But this video popped up on one of my feeds so thought I’d share it too. Rather amusing….
More Focus on imaging 2012 prices – this time cameraworld,nothing I want is V cheap.
Click on images for a larger picture.
Some prices for you. Hope this WordPress app uploads the full images. Edit: It didn’t but they’ve been uploaded. Clicm on picture for the full size.
Focus on Imaging 2012 started today.
This is the UK’s biggest Photography trade show/fair. It’s at Birmingham NEC and started today (Sunday 4th) and goes on until Wednesday (7th March). Practically all the main photography manufacturers have a stall there and also a lot of other interesting stalls also – retailers, magazines, smaller manufacturers, trade agencies, societies, Universities etc. If you’re a big photography fan then it’s a must at least once – especially if considering buying some equipment.
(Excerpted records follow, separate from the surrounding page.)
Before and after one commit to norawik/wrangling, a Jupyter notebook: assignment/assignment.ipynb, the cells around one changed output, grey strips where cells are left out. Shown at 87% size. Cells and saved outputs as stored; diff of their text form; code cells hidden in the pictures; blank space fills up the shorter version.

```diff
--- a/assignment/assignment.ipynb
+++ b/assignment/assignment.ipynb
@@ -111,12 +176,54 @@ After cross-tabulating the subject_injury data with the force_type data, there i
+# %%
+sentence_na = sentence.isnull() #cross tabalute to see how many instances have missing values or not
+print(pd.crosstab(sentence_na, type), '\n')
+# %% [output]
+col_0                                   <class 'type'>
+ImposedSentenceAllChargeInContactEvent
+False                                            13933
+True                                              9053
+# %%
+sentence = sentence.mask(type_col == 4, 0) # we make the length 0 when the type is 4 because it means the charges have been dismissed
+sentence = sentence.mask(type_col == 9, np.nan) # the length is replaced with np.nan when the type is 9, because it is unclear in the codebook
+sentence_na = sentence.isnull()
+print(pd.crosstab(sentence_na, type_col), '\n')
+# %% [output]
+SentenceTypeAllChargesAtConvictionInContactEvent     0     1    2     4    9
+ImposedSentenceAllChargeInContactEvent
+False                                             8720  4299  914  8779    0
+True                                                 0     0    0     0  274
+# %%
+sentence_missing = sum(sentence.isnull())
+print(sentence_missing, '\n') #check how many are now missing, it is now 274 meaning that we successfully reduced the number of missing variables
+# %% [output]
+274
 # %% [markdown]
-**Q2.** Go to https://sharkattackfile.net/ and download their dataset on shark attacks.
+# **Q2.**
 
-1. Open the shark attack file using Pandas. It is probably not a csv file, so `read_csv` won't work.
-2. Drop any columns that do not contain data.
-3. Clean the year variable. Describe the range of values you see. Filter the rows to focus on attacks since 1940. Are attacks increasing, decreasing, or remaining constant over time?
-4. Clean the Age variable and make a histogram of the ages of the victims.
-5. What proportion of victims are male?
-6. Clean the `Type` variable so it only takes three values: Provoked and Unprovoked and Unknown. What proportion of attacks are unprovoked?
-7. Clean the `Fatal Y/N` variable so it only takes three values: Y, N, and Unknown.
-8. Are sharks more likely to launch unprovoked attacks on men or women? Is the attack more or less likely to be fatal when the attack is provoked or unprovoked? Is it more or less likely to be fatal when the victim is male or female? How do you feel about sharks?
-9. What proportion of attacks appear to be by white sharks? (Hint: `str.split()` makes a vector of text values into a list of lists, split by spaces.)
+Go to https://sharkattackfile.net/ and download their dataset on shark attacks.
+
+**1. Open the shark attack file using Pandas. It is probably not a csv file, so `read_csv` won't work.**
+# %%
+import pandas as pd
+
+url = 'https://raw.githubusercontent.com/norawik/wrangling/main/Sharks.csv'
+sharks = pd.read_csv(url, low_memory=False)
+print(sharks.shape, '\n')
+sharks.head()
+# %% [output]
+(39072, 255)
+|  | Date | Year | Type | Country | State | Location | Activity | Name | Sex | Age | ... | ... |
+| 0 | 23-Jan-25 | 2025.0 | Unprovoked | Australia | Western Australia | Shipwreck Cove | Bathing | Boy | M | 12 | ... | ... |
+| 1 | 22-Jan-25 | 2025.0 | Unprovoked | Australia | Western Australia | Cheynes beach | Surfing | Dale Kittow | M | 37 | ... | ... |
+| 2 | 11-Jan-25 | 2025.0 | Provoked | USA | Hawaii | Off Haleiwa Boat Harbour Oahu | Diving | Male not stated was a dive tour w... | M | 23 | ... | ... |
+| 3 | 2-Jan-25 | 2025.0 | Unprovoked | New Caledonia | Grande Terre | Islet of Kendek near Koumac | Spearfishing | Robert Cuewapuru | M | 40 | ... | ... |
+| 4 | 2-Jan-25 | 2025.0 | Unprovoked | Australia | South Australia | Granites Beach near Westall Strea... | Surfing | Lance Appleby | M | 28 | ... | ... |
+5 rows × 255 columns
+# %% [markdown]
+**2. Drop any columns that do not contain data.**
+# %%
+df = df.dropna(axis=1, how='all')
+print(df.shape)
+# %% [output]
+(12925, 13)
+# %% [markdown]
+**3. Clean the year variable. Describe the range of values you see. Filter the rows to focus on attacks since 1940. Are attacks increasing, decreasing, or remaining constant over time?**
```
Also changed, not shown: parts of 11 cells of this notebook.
But as well as stalls trying to sell you stuff there are other things of interest – here’s the show’s What’s On page.
Talks, demo’s, workshops etc. Unlike other trade fair which have separate paid for seminars – these talks are fairly small, but also free. I’ve been to a few in the past e.g. on Nikon Speedlights and they certainly can still be interesting. Here’s a list of all the talks.
With a quick preview picture:
Deals : usually there are some good deals to be had at the show and this is why I’m going this year – I’m hoping to buy a Full Frame lens cheaply before I hopefully upgrade to the Nikon D800. I will try to blog prices here – but as I’m only going on Tuesday – it may be a bit late for most I’m afraid. Should still be interesting though. Although – I have seen someone mention that they bought a Nikon 16-35 from the Jacobs stall for £850 – that’s their normal shop price! Although purchasing a lens is my main purpose for going it has been more than a year since I last went – so it should be an interesting day out anyway.
Other things I’m hoping to try/buy:
- Try a production D800 (already tried a demo one)
- Take some photos with my own card on both D800 and D700 to compare
- Look at Computer monitors – I’m thinking of buying a new 24″ monitor
- Try some Wacom tablets
- Maybe buy some 1.72m wide Colorama backdrop paper.
- And generally just geek out
Ok so I’ve mentioned creative Bokeh before, but think this is the best one so far – combines split screen and also love the fact that they show how it’s done in the film itself.